This car will sell in its millions.

Its young.

Fairly stylish.

And is aimed at the right market.

The only down side is Vauxhalls list price. Get Real.

Erm, how can you award this car 4.5 stars for styling, when its that same styling/design that really shocks the car down to a 2+2? It may be okay to shamelessly plagiarise the design/style from Audi, but does the A1 suffer the same terrible lack of rear [head-room] space? Does some airhead, at Opel, or Vauxhall, really think a Jam or a Slam is trendy/chic/lookatme?? How completely lacking in imagination. And what's with the nonsense of "oh please dont compare me to a Mini or 500"? Hot air from a handicapped designer?? I seriously hope your Govt has signed-off plans to resurrect the Scrapage Plan, because there are going to be tonnes of dead metal round in about 5 years, and not all Adams

Vauxhall got the looks right with Adam but fitting it with old Corsa engines does this car no favours.

Agree - style-free blob that fails on all counts.

You can tell this car is aimed at the young.
it will sell by the shed load.
As for the reviewers complaint of lack of rear space. Has she driven the fiat 500 or Ford Ka?
The problem with the Brits is we listen to lazy British journos with an axe to grind.If this had only been sold under the Opel badge the reviews would have been far more positive. German=better.Nuff said.

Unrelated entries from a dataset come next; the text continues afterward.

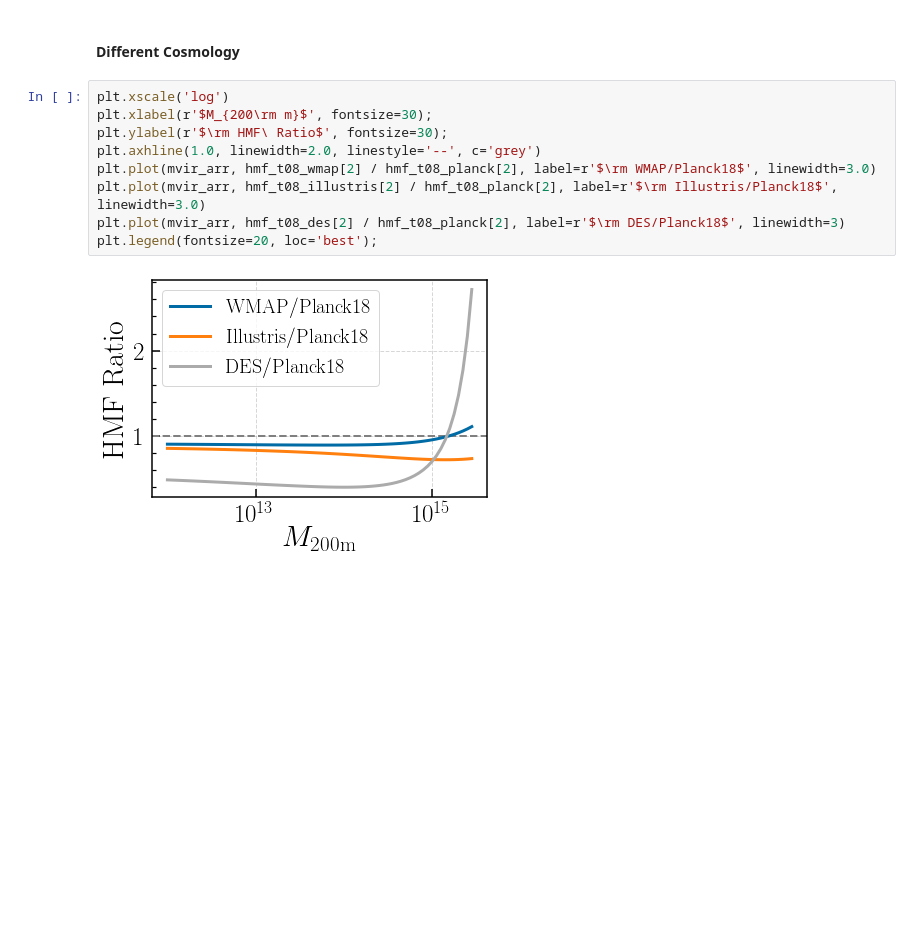
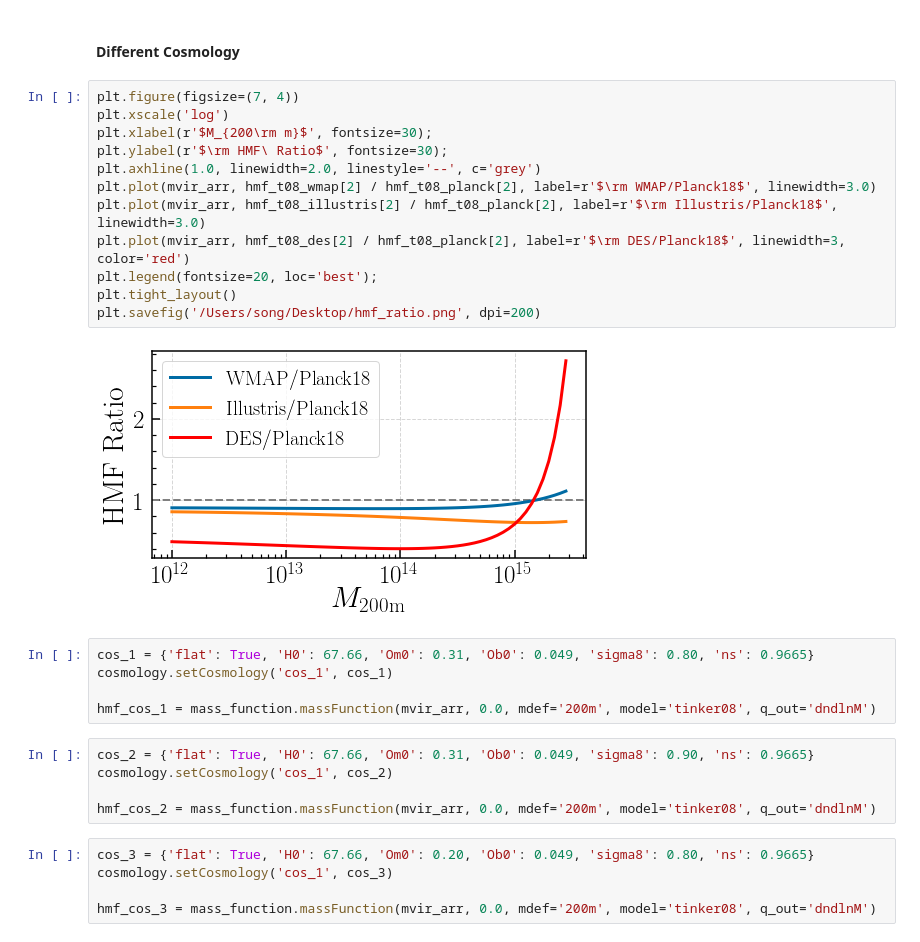
Before and after one commit to dr-guangtou/luandun, a Jupyter notebook: cosmology/cluster/hmf_basic.ipynb, the cells around one changed output. Drawn from its saved outputs; the diff is of its cells as text; blank space fills up the shorter version.

```diff
--- a/cosmology/cluster/hmf_basic.ipynb
+++ b/cosmology/cluster/hmf_basic.ipynb
@@ -160,13 +168,31 @@ plt.legend(fontsize=20, loc='best');
 # %% [markdown]
 #### Different Cosmology
 # %%
+plt.figure(figsize=(7, 4))
 plt.xscale('log')
 plt.xlabel(r'$M_{200\rm m}$', fontsize=30);
 plt.ylabel(r'$\rm HMF\ Ratio$', fontsize=30);
 plt.axhline(1.0, linewidth=2.0, linestyle='--', c='grey')
 plt.plot(mvir_arr, hmf_t08_wmap[2] / hmf_t08_planck[2], label=r'$\rm WMAP/Planck18$', linewidth=3.0)
 plt.plot(mvir_arr, hmf_t08_illustris[2] / hmf_t08_planck[2], label=r'$\rm Illustris/Planck18$', linewidth=3.0)
-plt.plot(mvir_arr, hmf_t08_des[2] / hmf_t08_planck[2], label=r'$\rm DES/Planck18$', linewidth=3)
+plt.plot(mvir_arr, hmf_t08_des[2] / hmf_t08_planck[2], label=r'$\rm DES/Planck18$', linewidth=3, color='red')
 plt.legend(fontsize=20, loc='best');
+plt.tight_layout()
+plt.savefig('/Users/song/Desktop/hmf_ratio.png', dpi=200)
 # %% [output]
-[figure, old version]
+[figure, new version]
+# %%
+cos_1 = {'flat': True, 'H0': 67.66, 'Om0': 0.31, 'Ob0': 0.049, 'sigma8': 0.80, 'ns': 0.9665}
+cosmology.setCosmology('cos_1', cos_1)
+
+hmf_cos_1 = mass_function.massFunction(mvir_arr, 0.0, mdef='200m', model='tinker08', q_out='dndlnM')
+# %%
+cos_2 = {'flat': True, 'H0': 67.66, 'Om0': 0.31, 'Ob0': 0.049, 'sigma8': 0.90, 'ns': 0.9665}
+cosmology.setCosmology('cos_1', cos_2)
+
+hmf_cos_2 = mass_function.massFunction(mvir_arr, 0.0, mdef='200m', model='tinker08', q_out='dndlnM')
+# %%
+cos_3 = {'flat': True, 'H0': 67.66, 'Om0': 0.20, 'Ob0': 0.049, 'sigma8': 0.80, 'ns': 0.9665}
+cosmology.setCosmology('cos_1', cos_3)
+
+hmf_cos_3 = mass_function.massFunction(mvir_arr, 0.0, mdef='200m', model='tinker08', q_out='dndlnM')
```
Also changed, not shown: parts of 6 cells of this notebook, 5 other files.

It looks like and old Ford Ka! defo needs a rework, Vauxhall should watch out with this one, it could cost them!

I'll second that, Gross oversight on their part!

Yet more Eurojunk! Why anybody buys any of them I do not know.

Significantly, sales of Silver Cross prams have just shown a sudden significant rise. Could it be that Adam owners see the need to match the style of baby carriage to that of their new car?

Kind of a cross between an old Citroen Pluriel and an even older Mk1 Ford Ka with engines and technology from the same era....Avoid!

It looks even sillier in the flesh than in pictures, and there seem to be very few on the road.

Adam Jam Pram!

Now that would look good on the back,same old Vauxhall new Body/styling with old tech.
Probably shift a few due to the 'Options' list
blind fools,save your money there's much better A seg' cars than this and the new Hyundai i10 to come soon.

The velly siri names let it down! Dam shame.

Looks like an 1960s-era pram and about as desirable, at least to this driver.

Others agree, judging by the numbers I've seen on the roads - just two - and one of those was a logo'd up promo car.


Get real yourself, nobody pays list price for a Vauxhall.

Its a toss up which is more useless, the review or the car itself

I own one of these as a first-time driver. Noisy slightly from outdoor driving. Very light to drive. Not many on road, but when I've been out the car I've been asked about it so people can look into it. Recently I've seen more when I'm on the road and it seems that they're just picking up later than what everyone expected,
Pricey yes. Petrol - thirty five pound takes it up to 3/4 full. Inside is brilliant.

Last updated: 10 Apr, 2015